November 18, 2008

Racism in the English language

Racism in the English language

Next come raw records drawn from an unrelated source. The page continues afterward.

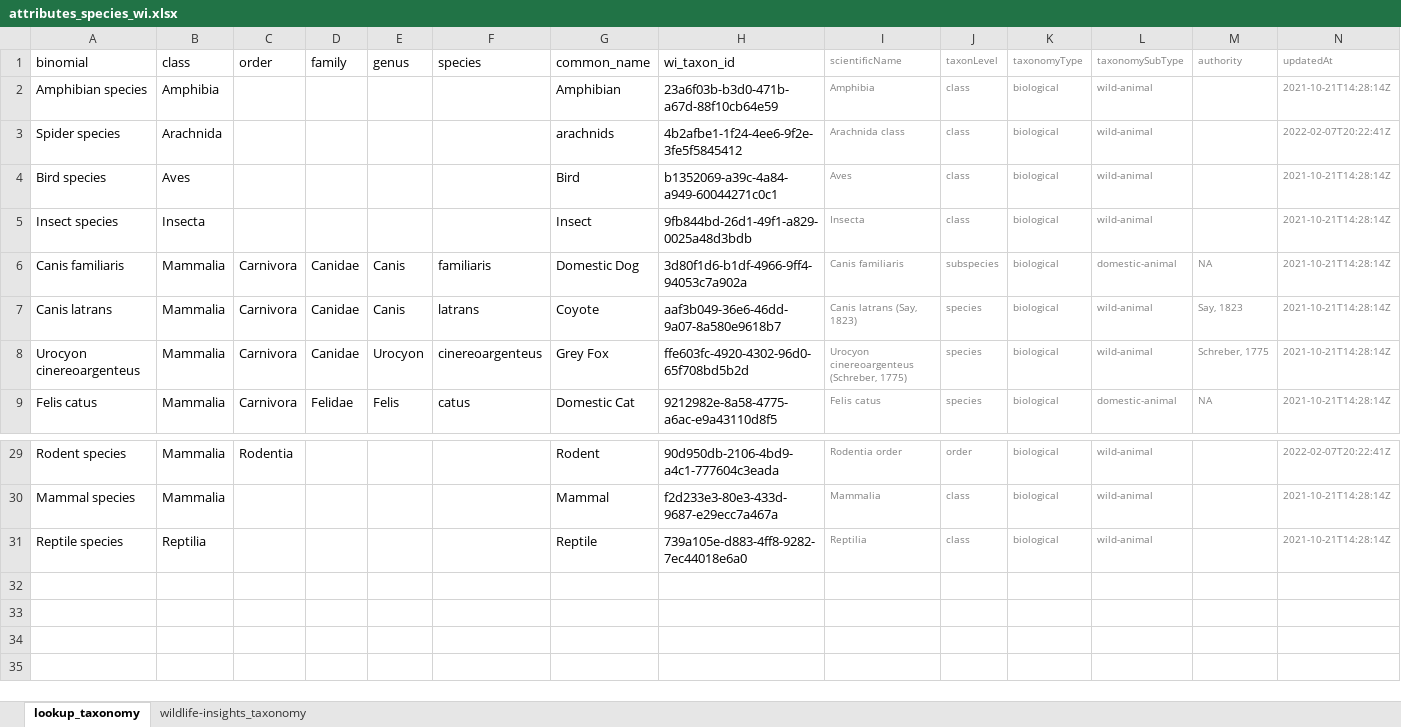
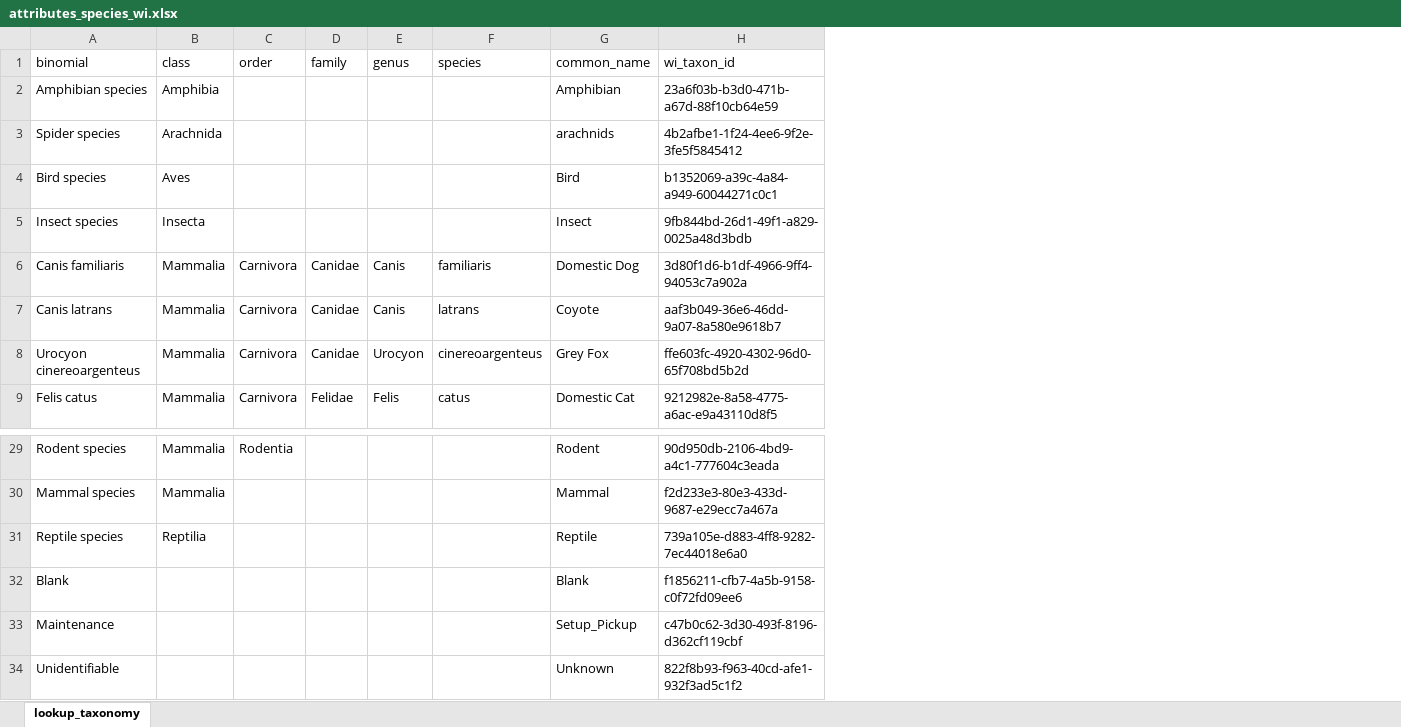
Before and after one commit to morethangray/wildlife-cameras, an Excel workbook: input/attributes_species_wi.xlsx, sheet lookup_taxonomy, drawn as a sheet; only a part is shown, gaps mark what is left out; values as stored, in another font and other column widths than the file's, no borders; conditional formats not drawn; removed rows and columns are numbered as before the commit, all else as after; the diff names each change by its address in the sheet, - before the commit and + after, or states it on an @@ line.

```diff
--- a/input/attributes_species_wi.xlsx (sheet lookup_taxonomy)
+++ b/input/attributes_species_wi.xlsx (sheet lookup_taxonomy)
-sheet tab: wildlife-insights_taxonomy
-column I (scientificName), rows 2-9: Amphibia | Arachnida class | Aves | Insecta | Canis familiaris | Canis latrans (Say, 1823) | Urocyon cinereoargenteus (Schreber, 1775) | Felis catus; rows 29-31: Rodentia order | Mammalia | Reptilia
-column J (taxonLevel), rows 2-9: class | class | class | class | subspecies | species | species | species; rows 29-31: order | class | class
-column K (taxonomyType), rows 2-9: all biological; rows 29-31: all biological
-column L (taxonomySubType), rows 2-9: wild-animal | wild-animal | wild-animal | wild-animal | domestic-animal | wild-animal | wild-animal | domestic-animal; rows 29-31: all wild-animal
-column M (authority), rows 6-9: NA | Say, 1823 | Schreber, 1775 | NA
-column N (updatedAt), rows 2-9: 2021-10-21T14:28:14Z | 2022-02-07T20:22:41Z | 2021-10-21T14:28:14Z | 2021-10-21T14:28:14Z | 2021-10-21T14:28:14Z | 2021-10-21T14:28:14Z | 2021-10-21T14:28:14Z | 2021-10-21T14:28:14Z; rows 29-31: 2022-02-07T20:22:41Z | 2021-10-21T14:28:14Z | 2021-10-21T14:28:14Z
+row 32: Blank |  |  |  |  |  | Blank | f1856211-cfb7-4a5b-9158-c0f72fd09ee6
+row 33: Maintenance |  |  |  |  |  | Setup_Pickup | c47b0c62-3d30-493f-8196-d362cf119cbf
+row 34: Unidentifiable |  |  |  |  |  | Unknown | 822f8b93-f963-40cd-afe1-932f3ad5c1f2
```
Also changed, not shown: 8 other files.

When I read the title of Moore’s article I thought to myself, “great another far left critical analysis with extreme claims and unsubstantial evidence;? however, my first assumption was proven wrong after I started to read the article. The “A Short Play on ‘Black’ and ‘White’ Words? is cleverly written and pointed out the obvious inaccuracy in our language. Although the comparisons of white and black words are obvious they many not be realized by the general public, myself included. I am reminded of a quote: “the only thing a fish cannot see is the water it swims in.? We are submerged in our language. We use it every day to express our ideas, feelings, and perspective through a verbal system in hopes to be more deeply understood. Moore points out that language is “an integral part of any culture? and moreover then just daily use our language “develops in conjunction with a society’s historical, economic, and political evolution; it also reflects that’s society’s attitudes and thinking? (p. 524). So I am compelled to ask: What does our language say about our own culture? I am not a linguist nor a scholar in the English language, so I will not attempt to answer the question for you, I will, however, answer it for myself. It appears, through the examples used in Moore’s article that we are far from a color blind society. Although I would argue that “white? is not always portrayed in a positive light (white devil and pasty pop into mind) as suggested by Moore, I would; however, agree that on average that “white? is associated with more positive connotations relative to that of “black.?
But subtle connotations and denotations of racial superiority/inferiority found within the language is not the only way in which “racism? is structured in English. In the section Ethnocentrism or From a White Perspective, Moore points out that certain words are used to “distort the understanding of the reader or listener? (527). Specifically he points out how the usage of the term “slave? takes away the humanity of the black men, women, and children, who suffered under complete control of slavery. It was suggested that the term “slave? be substituted for a more accurate clause describing the issues at hand. “Black people forced to work for no pay? or “African people held in captivity? where suggested. I have found that when I substituted these phrases, a definite shift of meaning occurred. The humanity of the people enslaved was brought back and the true horror of slavery becomes more evident and not so sugar coated.
Also the way we chose words and formulate sentences, can have an underlying racist tone. A quote from McGraw-Hill’s text states, “At first it was slaves who worked the cane and they got only food for it. Now men work cane and get money? (p. 527). The above statement suggests that slaves (“black people forced to work for no pay? or “African people held in captivity?) were less then human. Slaves worked in the fields before men. To be completely honest I had to re-read the quote because I missed the point Moore tried to make. To many the word choice may obviously be racist, but I doubt for those who skim text or are young would have caught the subtlety.